1. What is the role of the characters’ lesbianism in the development of their distinctive characters? Do you think the filmmaker was sympathetic to their lesbianism or not? Why or why not? What does the Bible have to say about sexual orientation? Can one be a homosexual and a confessing Christian? 2. There are two husbands in the film, both played brilliantly as caring, compassionate men. How do they contribute to the angst their wives feel about life? Why is this so? Trying not to attribute blame in a one-dimensional fashion, discuss where the “failures” are in the two marriages. Are you able to do so? Why or why not? 3. There seems to be a connection in the mind of the film’s creators—novelist Michael Cunningham (who declared himself in “an enviable if slightly embarrassing position as one of the only living American novelist[s] happy about his experience with Hollywood”), screenwriter David Hare and director Stephen Daldry—between the homosexuality and suicidal tendencies of Laura Brown and those of her son. Is this accurate? How should we think about that, given the warnings in Jeremiah and Ezekiel against attributing to the fathers the sins of the sons? 4. What is the center of the film’s hope? Is it valid or not? What is the view of the impact of cities on the lives of people in this film? At one point Virginia Woolf characterizes the suburbs where she lives as driving her mad, but acknowledges that to return to the city of London would probably kill her. She opts for the city. Why do you believe she thinks that? How much of a role does New York and Los Angeles play in the development of Richard, Clarissa and Sally on the one hand and Laura on the other? 5. To what extent did you identify with the three women in this narrative? Why? To what extent does your faith alleviate your feelings of alienation in this sad world? To what extent are the issues faced in this film independent of sexual orientation? 6. What feeling(s) were evoked by this film? Are you comfortable with them? How do you think you should respond? Why? If time has passed since viewing the film, how did your feelings/responses change over time? Why do you think that is so? 7. How would you seek to engage these characters with the gospel, if you had the chance to become their friend? How have your non-Christian friends responded to The Hours? Your Christian friends? Compare and contrast this to your own response. 8. “If this progression of the three stories shows anything,” Roger Ebert writes in his review of The Hours, “it demonstrates that personal freedom expanded greatly during the decades involved, but human responsibilities and guilts remained the governing facts of life. It also shows that suicides come in different ways for different reasons.” Do you agree? Why or why not?
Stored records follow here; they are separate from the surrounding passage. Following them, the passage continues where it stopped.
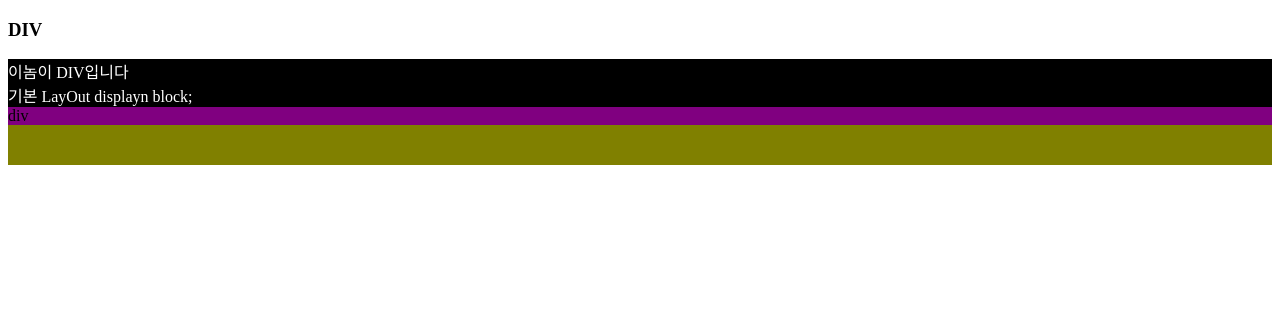
Repository: poomshen/team_03_project2
Page: WebBasic/WebContent/Ex14_Basic_Div.html
The author's editor kept a copy of each file at every save. The page is drawn from the files as they stood at one save, then again after the next save.
The browser window is 1280 px wide. The pictures show the whole page.

Above is the page before, as saved 2016-08-29 01:46:33.

After the next save:
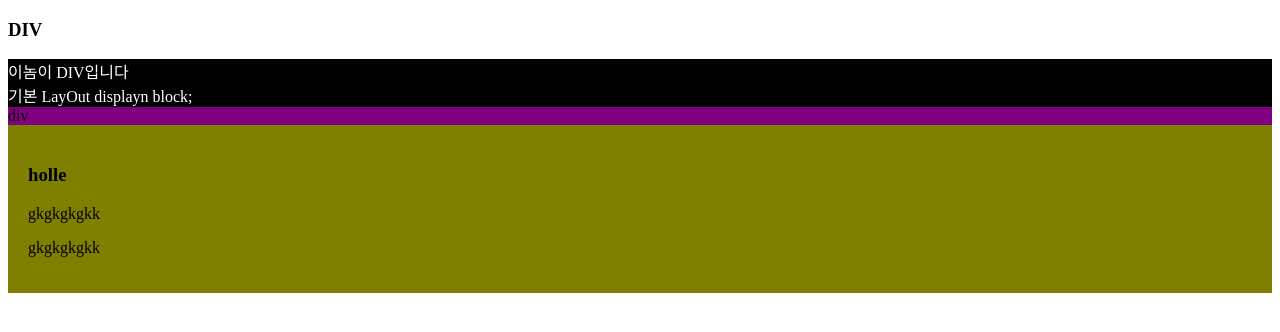
Saved 32 s later.
--- a/WebBasic/WebContent/Ex14_Basic_Div.html
+++ b/WebBasic/WebContent/Ex14_Basic_Div.html
@@ -13,7 +13,11 @@
 	</div>
 	<div style="background-color: purple;">div</div>
 
-	<div style="background-color: olive;  padding: 20px;"> </div>
+	<div style="background-color: olive;  padding: 20px;">
+	 <h3>holle</h3>
+	<p>gkgkgkgkk</p>
+	<p>gkgkgkgkk</p>
+	</div>
 
 </body>
 </html>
The Hours credits Starring: Nicole Kidman (Virginia Woolf) Julianne Moore (Laura Brown) Meryl Streep (Clarissa Vaughan) Stephen Dillane (Leonard Woolf) John C. Reilly (Dan Brown) Ed Harris (Richard) Director: Stephen Daldry Screenwriter: David Hare Based on the novel by: Michael Cunningham Producers: Robert Fox, Mark Huffam, Ian MacNeil, Scott Rudin, Marieke Spencer Cinematographer: Seamus McGarvey Costumes: Ann Roth Original Music: Philip Glass Runtime: 114 minutes Rated PG-13 for mature thematic elements, some disturbing images and brief language